Cherry describes the look of the new space as "Simple, clean, bright, airy. We wanted to create a clean palette for them to layer in their work, much like their product, which creates layers of personal documents and pictures unique to every user."
The reception area is the most innovative part of the project, Cherry says. "Evernote doesn’t have a reception desk in the traditional sense. They have a coffee bar in the lobby. The emphasis throughout the office is on circulation - they really want to encourage people to move around, meet with each other, talk with each other so we thought coffee and donuts in the lobby would help with that. The receptionist doubles as a barista."
Photographer credit: Jasper Sanidad
Here's some text about the project from Studio O+A:
Square Footage: 80,000

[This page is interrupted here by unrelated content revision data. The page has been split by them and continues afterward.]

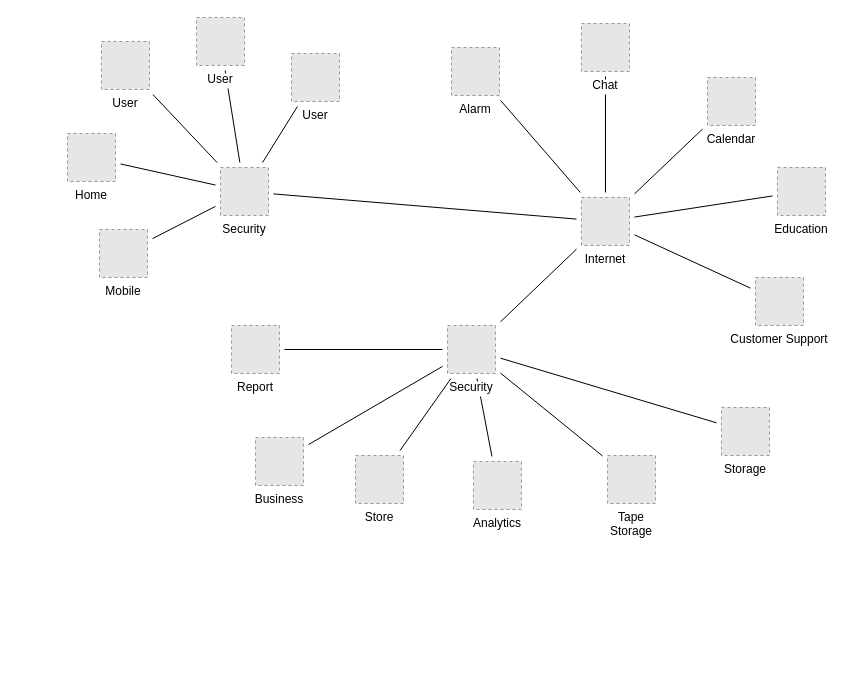
The draw.io diagram Untitled Diagram.drawio in zliden9/DevOpsStudents, before the edit. Source tidied: cells renumbered, new cells numbered last; positions are measured from the earlier drawing's top-left corner, leaving out a move shared by most shapes. Both pictures are drawn from the tidied source at 100%, with x=0, y=0 at pixel (67, 17). Pictures stored in the file or linked from it are replaced by grey dashed boxes.
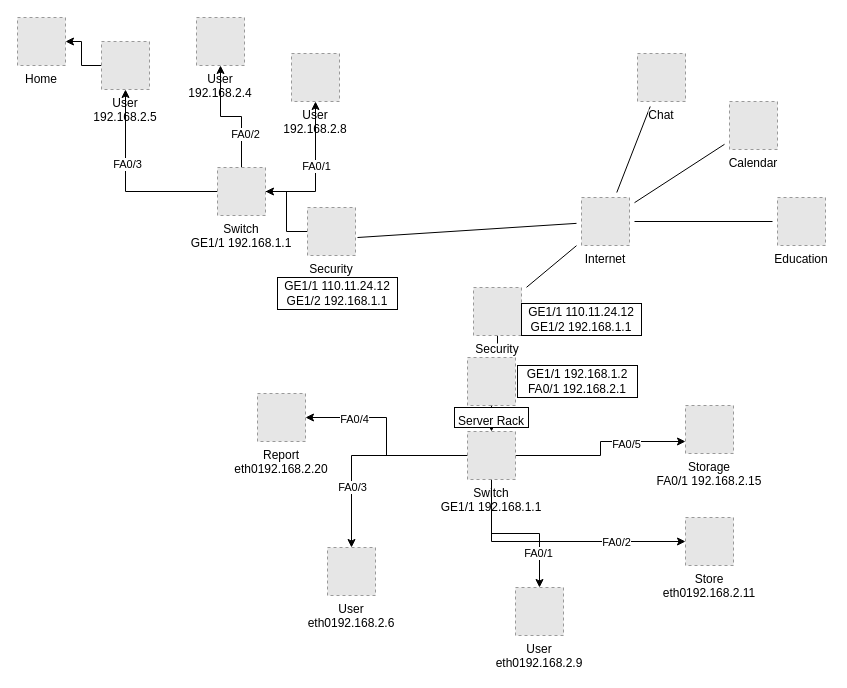
The same diagram, later.

The change refers to these unchanged cells:
```xml
<mxCell id="30" value="Internet" style="fillColor=#E6E6E6;strokeColor=#999999;dashed=1;verticalLabelPosition=bottom;verticalAlign=top;labelBackgroundColor=#ffffff;" parent="1" vertex="1">
  <mxGeometry x="514" y="180" width="48" height="48" as="geometry" />
</mxCell>
```

Diff of the diagram source:
```diff
@@
-    <mxCell id="2" style="edgeStyle=none;rounded=0;jettySize=auto;html=1;sourcePerimeterSpacing=5;endArrow=none;endFill=0;targetPerimeterSpacing=5;" parent="1" edge="1" source="21" target="31">
-      <mxGeometry relative="1" as="geometry" />
-    </mxCell>
-    <mxCell id="3" style="edgeStyle=none;rounded=0;jettySize=auto;html=1;sourcePerimeterSpacing=5;endArrow=none;endFill=0;targetPerimeterSpacing=5;" parent="1" edge="1" source="24" target="31">
-      <mxGeometry relative="1" as="geometry" />
-    </mxCell>
-    <mxCell id="4" style="edgeStyle=none;rounded=0;jettySize=auto;html=1;sourcePerimeterSpacing=5;endArrow=none;endFill=0;targetPerimeterSpacing=5;" parent="1" edge="1" source="30" target="26">
-      <mxGeometry relative="1" as="geometry" />
-    </mxCell>
@@
-    <mxCell id="8" style="edgeStyle=none;rounded=0;jettySize=auto;html=1;sourcePerimeterSpacing=5;endArrow=none;endFill=0;targetPerimeterSpacing=5;" parent="1" edge="1" source="30" target="23">
-      <mxGeometry relative="1" as="geometry" />
-    </mxCell>
@@
-    <mxCell id="10" style="edgeStyle=none;rounded=0;jettySize=auto;html=1;sourcePerimeterSpacing=5;endArrow=none;endFill=0;targetPerimeterSpacing=5;" parent="1" edge="1" source="31" target="30">
-      <mxGeometry relative="1" as="geometry" />
+    <mxCell id="10" style="edgeStyle=none;rounded=0;jettySize=auto;html=1;sourcePerimeterSpacing=5;endArrow=none;endFill=0;targetPerimeterSpacing=5;" parent="1" edge="1" target="30">
+      <mxGeometry relative="1" as="geometry">
+        <mxPoint x="290" y="220" as="sourcePoint" />
+      </mxGeometry>
     </mxCell>
-    <mxCell id="11" style="edgeStyle=none;rounded=0;jettySize=auto;html=1;sourcePerimeterSpacing=5;endArrow=none;endFill=0;targetPerimeterSpacing=5;" parent="1" edge="1" source="35" target="31">
-      <mxGeometry relative="1" as="geometry" />
-    </mxCell>
-    <mxCell id="12" style="rounded=0;jettySize=auto;html=1;endArrow=none;endFill=0;sourcePerimeterSpacing=5;targetPerimeterSpacing=5;" parent="1" edge="1" source="36" target="31">
-      <mxGeometry relative="1" as="geometry" />
-    </mxCell>
-    <mxCell id="13" style="edgeStyle=none;rounded=0;jettySize=auto;html=1;sourcePerimeterSpacing=5;endArrow=none;endFill=0;targetPerimeterSpacing=5;" parent="1" edge="1" source="37" target="31">
-      <mxGeometry relative="1" as="geometry" />
-    </mxCell>
-    <mxCell id="14" style="edgeStyle=none;rounded=0;jettySize=auto;html=1;sourcePerimeterSpacing=5;endArrow=none;endFill=0;targetPerimeterSpacing=5;" parent="1" edge="1" source="38" target="28">
-      <mxGeometry relative="1" as="geometry" />
-    </mxCell>
-    <mxCell id="15" style="edgeStyle=none;rounded=0;jettySize=auto;html=1;sourcePerimeterSpacing=5;endArrow=none;endFill=0;targetPerimeterSpacing=5;" parent="1" edge="1" source="38" target="27">
-      <mxGeometry relative="1" as="geometry" />
-    </mxCell>
-    <mxCell id="16" style="edgeStyle=none;rounded=0;jettySize=auto;html=1;sourcePerimeterSpacing=5;endArrow=none;endFill=0;targetPerimeterSpacing=5;" parent="1" edge="1" source="38" target="34">
-      <mxGeometry relative="1" as="geometry" />
-    </mxCell>
-    <mxCell id="17" style="edgeStyle=none;rounded=0;jettySize=auto;html=1;sourcePerimeterSpacing=5;endArrow=none;endFill=0;targetPerimeterSpacing=5;" parent="1" edge="1" source="38" target="33">
-      <mxGeometry relative="1" as="geometry" />
-    </mxCell>
-    <mxCell id="18" style="edgeStyle=none;rounded=0;jettySize=auto;html=1;sourcePerimeterSpacing=5;endArrow=none;endFill=0;targetPerimeterSpacing=5;" parent="1" edge="1" source="38" target="20">
-      <mxGeometry relative="1" as="geometry" />
-    </mxCell>
-    <mxCell id="19" style="edgeStyle=none;rounded=0;jettySize=auto;html=1;sourcePerimeterSpacing=5;endArrow=none;endFill=0;targetPerimeterSpacing=5;" parent="1" edge="1" source="38" target="29">
-      <mxGeometry relative="1" as="geometry" />
-    </mxCell>
-    <mxCell id="20" value="Tape&#10;Storage" style="fillColor=#E6E6E6;strokeColor=#999999;dashed=1;verticalLabelPosition=bottom;verticalAlign=top;labelBackgroundColor=#ffffff;" parent="1" vertex="1">
-      <mxGeometry x="540" y="438" width="48" height="48" as="geometry" />
-    </mxCell>
-    <mxCell id="21" value="Mobile" style="fillColor=#E6E6E6;strokeColor=#999999;dashed=1;verticalLabelPosition=bottom;verticalAlign=top;labelBackgroundColor=#ffffff;" parent="1" vertex="1">
-      <mxGeometry x="32" y="212" width="48" height="48" as="geometry" />
-    </mxCell>
     <mxCell id="22" value="Chat" style="fillColor=#E6E6E6;strokeColor=#999999;dashed=1;verticalLabelPosition=bottom;verticalAlign=top;labelBackgroundColor=#ffffff;" parent="1" vertex="1">
-      <mxGeometry x="514" y="6" width="48" height="48" as="geometry" />
+      <mxGeometry x="570" y="36" width="48" height="48" as="geometry" />
     </mxCell>
-    <mxCell id="23" value="Customer Support" style="fillColor=#E6E6E6;strokeColor=#999999;dashed=1;verticalLabelPosition=bottom;verticalAlign=top;labelBackgroundColor=#ffffff;" parent="1" vertex="1">
-      <mxGeometry x="688" y="260" width="48" height="48" as="geometry" />
-    </mxCell>
     <mxCell id="24" value="Home" style="fillColor=#E6E6E6;strokeColor=#999999;dashed=1;verticalLabelPosition=bottom;verticalAlign=top;labelBackgroundColor=#ffffff;" parent="1" vertex="1">
-      <mxGeometry y="116" width="48" height="48" as="geometry" />
+      <mxGeometry x="-50" width="48" height="48" as="geometry" />
     </mxCell>
     <mxCell id="25" value="Education" style="fillColor=#E6E6E6;strokeColor=#999999;dashed=1;verticalLabelPosition=bottom;verticalAlign=top;labelBackgroundColor=#ffffff;" parent="1" vertex="1">
-      <mxGeometry x="710" y="150" width="48" height="48" as="geometry" />
+      <mxGeometry x="710" y="180" width="48" height="48" as="geometry" />
     </mxCell>
-    <mxCell id="26" value="Alarm" style="fillColor=#E6E6E6;strokeColor=#999999;dashed=1;verticalLabelPosition=bottom;verticalAlign=top;labelBackgroundColor=#ffffff;" parent="1" vertex="1">
-      <mxGeometry x="384" y="30" width="48" height="48" as="geometry" />
-    </mxCell>
-    <mxCell id="27" value="Business" style="fillColor=#E6E6E6;strokeColor=#999999;dashed=1;verticalLabelPosition=bottom;verticalAlign=top;labelBackgroundColor=#ffffff;" parent="1" vertex="1">
-      <mxGeometry x="188" y="420" width="48" height="48" as="geometry" />
-    </mxCell>
-    <mxCell id="28" value="Report" style="fillColor=#E6E6E6;strokeColor=#999999;dashed=1;verticalLabelPosition=bottom;verticalAlign=top;labelBackgroundColor=#ffffff;" parent="1" vertex="1">
-      <mxGeometry x="164" y="308" width="48" height="48" as="geometry" />
+    <mxCell id="28" value="Report&#10;eth0192.168.2.20" style="fillColor=#E6E6E6;strokeColor=#999999;dashed=1;verticalLabelPosition=bottom;verticalAlign=top;labelBackgroundColor=#ffffff;" parent="1" vertex="1">
+      <mxGeometry x="190" y="376" width="48" height="48" as="geometry" />
     </mxCell>
-    <mxCell id="29" value="Storage" style="fillColor=#E6E6E6;strokeColor=#999999;dashed=1;verticalLabelPosition=bottom;verticalAlign=top;labelBackgroundColor=#ffffff;" parent="1" vertex="1">
-      <mxGeometry x="654" y="390" width="48" height="48" as="geometry" />
+    <mxCell id="29" value="Storage&#10;FA0/1 192.168.2.15&#10;" style="fillColor=#E6E6E6;strokeColor=#999999;dashed=1;verticalLabelPosition=bottom;verticalAlign=top;labelBackgroundColor=#ffffff;" parent="1" vertex="1">
+      <mxGeometry x="618" y="388" width="48" height="48" as="geometry" />
     </mxCell>
@@
+    <mxCell id="39" style="edgeStyle=orthogonalEdgeStyle;rounded=0;jettySize=auto;html=1;" parent="1" edge="1" source="31" target="56">
+      <mxGeometry relative="1" as="geometry" />
+    </mxCell>
     <mxCell id="31" value="Security" style="fillColor=#E6E6E6;strokeColor=#999999;dashed=1;verticalLabelPosition=bottom;verticalAlign=top;labelBackgroundColor=#ffffff;" parent="1" vertex="1">
-      <mxGeometry x="153" y="150" width="48" height="48" as="geometry" />
+      <mxGeometry x="240" y="190" width="48" height="48" as="geometry" />
     </mxCell>
     <mxCell id="32" value="Calendar" style="fillColor=#E6E6E6;strokeColor=#999999;dashed=1;verticalLabelPosition=bottom;verticalAlign=top;labelBackgroundColor=#ffffff;" parent="1" vertex="1">
-      <mxGeometry x="640" y="60" width="48" height="48" as="geometry" />
+      <mxGeometry x="662" y="84" width="48" height="48" as="geometry" />
     </mxCell>
-    <mxCell id="33" value="Analytics" style="fillColor=#E6E6E6;strokeColor=#999999;dashed=1;verticalLabelPosition=bottom;verticalAlign=top;labelBackgroundColor=#ffffff;" parent="1" vertex="1">
-      <mxGeometry x="406" y="444" width="48" height="48" as="geometry" />
-    </mxCell>
-    <mxCell id="34" value="Store" style="fillColor=#E6E6E6;strokeColor=#999999;dashed=1;verticalLabelPosition=bottom;verticalAlign=top;labelBackgroundColor=#ffffff;" parent="1" vertex="1">
-      <mxGeometry x="288" y="438" width="48" height="48" as="geometry" />
+    <mxCell id="34" value="Store&#10;eth0192.168.2.11&#10;" style="fillColor=#E6E6E6;strokeColor=#999999;dashed=1;verticalLabelPosition=bottom;verticalAlign=top;labelBackgroundColor=#ffffff;" parent="1" vertex="1">
+      <mxGeometry x="618" y="500" width="48" height="48" as="geometry" />
     </mxCell>
+    <mxCell id="40" style="edgeStyle=orthogonalEdgeStyle;rounded=0;jettySize=auto;html=1;" parent="1" edge="1" source="35" target="24">
+      <mxGeometry relative="1" as="geometry" />
+    </mxCell>
-    <mxCell id="35" value="User" style="fillColor=#E6E6E6;strokeColor=#999999;dashed=1;verticalLabelPosition=bottom;verticalAlign=top;labelBackgroundColor=#ffffff;" parent="1" vertex="1">
+    <mxCell id="35" value="User&#10;192.168.2.5" style="fillColor=#E6E6E6;strokeColor=#999999;dashed=1;verticalLabelPosition=bottom;verticalAlign=top;labelBackgroundColor=#ffffff;" parent="1" vertex="1">
       <mxGeometry x="34" y="24" width="48" height="48" as="geometry" />
     </mxCell>
-    <mxCell id="36" value="User" style="fillColor=#E6E6E6;strokeColor=#999999;dashed=1;verticalLabelPosition=bottom;verticalAlign=top;labelBackgroundColor=#ffffff;" parent="1" vertex="1">
+    <mxCell id="36" value="User&#10;192.168.2.8" style="fillColor=#E6E6E6;strokeColor=#999999;dashed=1;verticalLabelPosition=bottom;verticalAlign=top;labelBackgroundColor=#ffffff;" parent="1" vertex="1">
       <mxGeometry x="224" y="36" width="48" height="48" as="geometry" />
     </mxCell>
-    <mxCell id="37" value="User" style="fillColor=#E6E6E6;strokeColor=#999999;dashed=1;verticalLabelPosition=bottom;verticalAlign=top;labelBackgroundColor=#ffffff;" parent="1" vertex="1">
+    <mxCell id="37" value="User&#10;192.168.2.4" style="fillColor=#E6E6E6;strokeColor=#999999;dashed=1;verticalLabelPosition=bottom;verticalAlign=top;labelBackgroundColor=#ffffff;" parent="1" vertex="1">
       <mxGeometry x="129" width="48" height="48" as="geometry" />
     </mxCell>
+    <mxCell id="41" style="edgeStyle=orthogonalEdgeStyle;rounded=0;jettySize=auto;html=1;" parent="1" edge="1" source="38" target="44">
+      <mxGeometry relative="1" as="geometry" />
+    </mxCell>
     <mxCell id="38" value="Security" style="fillColor=#E6E6E6;strokeColor=#999999;dashed=1;verticalLabelPosition=bottom;verticalAlign=top;labelBackgroundColor=#ffffff;" parent="1" vertex="1">
-      <mxGeometry x="380" y="308" width="48" height="48" as="geometry" />
+      <mxGeometry x="406" y="270" width="48" height="48" as="geometry" />
     </mxCell>
+    <mxCell id="42" style="edgeStyle=orthogonalEdgeStyle;rounded=0;jettySize=auto;html=1;" parent="1" edge="1" source="44" target="45">
+      <mxGeometry relative="1" as="geometry" />
+    </mxCell>
+    <mxCell id="43" style="edgeStyle=orthogonalEdgeStyle;rounded=0;jettySize=auto;html=1;exitX=0.5;exitY=1;exitDx=0;exitDy=0;" parent="1" edge="1" source="44" target="68">
+      <mxGeometry relative="1" as="geometry" />
+    </mxCell>
+    <mxCell id="44" style="fillColor=#E6E6E6;strokeColor=#999999;dashed=1;verticalLabelPosition=bottom;verticalAlign=top;" parent="1" vertex="1">
+      <mxGeometry x="400" y="340" width="48" height="48" as="geometry" />
+    </mxCell>
+    <mxCell id="45" value="Server Rack" style="whiteSpace=wrap;html=1;verticalAlign=top;" parent="1" vertex="1">
+      <mxGeometry x="387" y="390" width="74" height="20" as="geometry" />
+    </mxCell>
+    <mxCell id="46" value="GE1/1 110.11.24.12&lt;br&gt;GE1/2 192.168.1.1" style="rounded=0;whiteSpace=wrap;html=1;" parent="1" vertex="1">
+      <mxGeometry x="454" y="286" width="120" height="32" as="geometry" />
+    </mxCell>
+    <mxCell id="47" value="User&#10;eth0192.168.2.6" style="fillColor=#E6E6E6;strokeColor=#999999;dashed=1;verticalLabelPosition=bottom;verticalAlign=top;labelBackgroundColor=#ffffff;" parent="1" vertex="1">
+      <mxGeometry x="260" y="530" width="48" height="48" as="geometry" />
+    </mxCell>
+    <mxCell id="48" value="User&#10;eth0192.168.2.9&#10;" style="fillColor=#E6E6E6;strokeColor=#999999;dashed=1;verticalLabelPosition=bottom;verticalAlign=top;labelBackgroundColor=#ffffff;" parent="1" vertex="1">
+      <mxGeometry x="448" y="570" width="48" height="48" as="geometry" />
+    </mxCell>
+    <mxCell id="49" value="GE1/1 192.168.1.2&lt;br&gt;FA0/1 192.168.2.1" style="rounded=0;whiteSpace=wrap;html=1;" parent="1" vertex="1">
+      <mxGeometry x="450" y="348" width="120" height="32" as="geometry" />
+    </mxCell>
+    <mxCell id="50" style="edgeStyle=orthogonalEdgeStyle;rounded=0;jettySize=auto;html=1;entryX=0.5;entryY=1;entryDx=0;entryDy=0;" parent="1" edge="1" source="56" target="36">
+      <mxGeometry relative="1" as="geometry" />
+    </mxCell>
+    <mxCell id="51" value="FA0/1" style="edgeLabel;html=1;align=center;verticalAlign=middle;" parent="50" vertex="1">
+      <mxGeometry x="0.09" relative="1" as="geometry" />
+    </mxCell>
+    <mxCell id="52" style="edgeStyle=orthogonalEdgeStyle;rounded=0;jettySize=auto;html=1;entryX=0.5;entryY=1;entryDx=0;entryDy=0;" parent="1" edge="1" source="56" target="37">
+      <mxGeometry relative="1" as="geometry" />
+    </mxCell>
+    <mxCell id="53" value="FA0/2" style="edgeLabel;html=1;align=center;verticalAlign=middle;" parent="52" vertex="1">
+      <mxGeometry x="-0.44" y="-3" relative="1" as="geometry" />
+    </mxCell>
+    <mxCell id="54" style="edgeStyle=orthogonalEdgeStyle;rounded=0;jettySize=auto;html=1;" parent="1" edge="1" source="56" target="35">
+      <mxGeometry relative="1" as="geometry" />
+    </mxCell>
+    <mxCell id="55" value="FA0/3" style="edgeLabel;html=1;align=center;verticalAlign=middle;" parent="54" vertex="1">
+      <mxGeometry x="0.24" y="-1" relative="1" as="geometry" />
+    </mxCell>
+    <mxCell id="56" value="Switch&#10;GE1/1 192.168.1.1" style="fillColor=#E6E6E6;strokeColor=#999999;dashed=1;verticalLabelPosition=bottom;verticalAlign=top;" parent="1" vertex="1">
+      <mxGeometry x="150" y="150" width="48" height="48" as="geometry" />
+    </mxCell>
+    <mxCell id="57" value="GE1/1 110.11.24.12&lt;br&gt;GE1/2 192.168.1.1" style="rounded=0;whiteSpace=wrap;html=1;" parent="1" vertex="1">
+      <mxGeometry x="210" y="260" width="120" height="32" as="geometry" />
+    </mxCell>
+    <mxCell id="58" style="edgeStyle=orthogonalEdgeStyle;rounded=0;jettySize=auto;html=1;" parent="1" edge="1" source="68" target="28">
+      <mxGeometry relative="1" as="geometry" />
+    </mxCell>
+    <mxCell id="59" value="FA0/4" style="edgeLabel;html=1;align=center;verticalAlign=middle;" parent="58" vertex="1">
+      <mxGeometry x="0.52" y="1" relative="1" as="geometry" />
+    </mxCell>
+    <mxCell id="60" style="edgeStyle=orthogonalEdgeStyle;rounded=0;jettySize=auto;html=1;" parent="1" edge="1" source="68" target="47">
+      <mxGeometry relative="1" as="geometry" />
+    </mxCell>
+    <mxCell id="61" value="FA0/3" style="edgeLabel;html=1;align=center;verticalAlign=middle;" parent="60" vertex="1">
+      <mxGeometry x="0.41" relative="1" as="geometry" />
+    </mxCell>
+    <mxCell id="62" style="edgeStyle=orthogonalEdgeStyle;rounded=0;jettySize=auto;html=1;" parent="1" edge="1" source="68" target="48">
+      <mxGeometry relative="1" as="geometry" />
+    </mxCell>
+    <mxCell id="63" value="FA0/1" style="edgeLabel;html=1;align=center;verticalAlign=middle;" parent="62" vertex="1">
+      <mxGeometry x="0.55" y="-2" relative="1" as="geometry" />
+    </mxCell>
+    <mxCell id="64" style="edgeStyle=orthogonalEdgeStyle;rounded=0;jettySize=auto;html=1;exitX=1;exitY=0.5;exitDx=0;exitDy=0;entryX=0;entryY=0.75;entryDx=0;entryDy=0;" parent="1" edge="1" source="68" target="29">
+      <mxGeometry relative="1" as="geometry" />
+    </mxCell>
+    <mxCell id="65" value="FA0/5" style="edgeLabel;html=1;align=center;verticalAlign=middle;" parent="64" vertex="1">
+      <mxGeometry x="0.35" y="-2" relative="1" as="geometry" />
+    </mxCell>
+    <mxCell id="66" style="edgeStyle=orthogonalEdgeStyle;rounded=0;jettySize=auto;html=1;exitX=0.5;exitY=1;exitDx=0;exitDy=0;entryX=0;entryY=0.5;entryDx=0;entryDy=0;" parent="1" edge="1" source="68" target="34">
+      <mxGeometry relative="1" as="geometry" />
+    </mxCell>
+    <mxCell id="67" value="FA0/2" style="edgeLabel;html=1;align=center;verticalAlign=middle;" parent="66" vertex="1">
+      <mxGeometry x="0.45" relative="1" as="geometry" />
+    </mxCell>
+    <mxCell id="68" value="Switch&#10;GE1/1 192.168.1.1" style="fillColor=#E6E6E6;strokeColor=#999999;dashed=1;verticalLabelPosition=bottom;verticalAlign=top;" parent="1" vertex="1">
+      <mxGeometry x="400" y="414" width="48" height="48" as="geometry" />
+    </mxCell>
```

At Evernote in Redwood City, California, the strict budget and swift pace of construction helped determine the direction of the design. Evernote is an online data storage company that allows its users to save (and retrieve) everything from Post-It notes to photographs to formal documents in the Cloud. With the company moving into a much larger building than it had previously occupied, and with business booming, Evernote needed to be up and running in its new space with a minimum of downtime. Our challenge was to design an office commensurate with Evernote’s soaring profile—on what was essentially a start-up budget and schedule.
We began with the concept of making the process of construction part of the aesthetic. In a clean and modern context, construction materials may acquire the design impact of richer finishes. Evernote’s coffee bar and break areas are clad with Douglas fir plywood, the texture and grain of which provides its own graphic patterns. Forgoing expensive interior branding, Evernote instead hired chalk artist Dana Tanamachi to draft a wall-sized representation of the company’s identity, complete with its tagline, “Remember everything,” and elephant logo. Low-maintenance, water-conserving plants on an adjoining wall contribute to the reception area’s look of unforced spaciousness.
Adding to the informality is the placement of a coffee bar—with fully functioning donut and pastry counter—at the reception station. An echo of Evernote’s mission of turning impulses into lasting archives of information, our design transforms the spontaneous habits of its staff (grabbing a donut on arrival, for example) into a lasting element.
This encouragement of spontaneity is reprised in the white ash stairway that connects the second and third floors. The wide staircase is fitted with cushioned step seating to make it a natural gathering place and area for relaxation. There are other spaces for breaks and informal meetings throughout the office—a large communal dining room; a ping-pong table; a designated fitness center equipped with treadmills, stationary bikes, and other exercise devices; and a series of small, strategically placed snack and coffee counters. The cumulative result of all these break options is an environment that promotes those casual interactions from which so many creative impulses spring.
As befits a work environment attuned to informal collaboration, the finish palette for Evernote is light. White walls and pastel accents mix with blonde wood and lighting that augment the natural brightness of the windows to subliminally communicate the spirit of the company—and turn a tight-budget, tight-schedule build-out into something memorable.
Architect: Studio O+A
Project Team: Primo Orpilla, Verda Alexander, Clem Soga, Denise Cherry, Perry Stephney, Elizabeth Guerrero, David Hunter, Emily Brooks, Kroeun Dav, Alfred Socias, Sarunya Wongjodsri, Alma Lopez, Caren McDonald, Olivia Ward, Jeorge Jordan
Location: Redwood City, California
Gross square footage: 80,000
Contractor: DA Pope
Consultants: Vaziri Structural Engineering
Key materials (type/brand)
Carpet: Shaw Contract, Interface Flor; Furniture: Allsteel, HPL, Inscape, Herman Miller; Cabinetry: Caesarstone, Abet Laminati, Formica, Nevamar; Flooring: Bolon, Armstrong, Capri Cork; Lighting: Daybrite, Kirlin, Amerlux, Pinnacle, Prudential, Louis Poulsen, School House, Lithonia, Intense, Omega, Delray
Software used: AutoCAD, 3D Studio Max, Adobe Creative Suite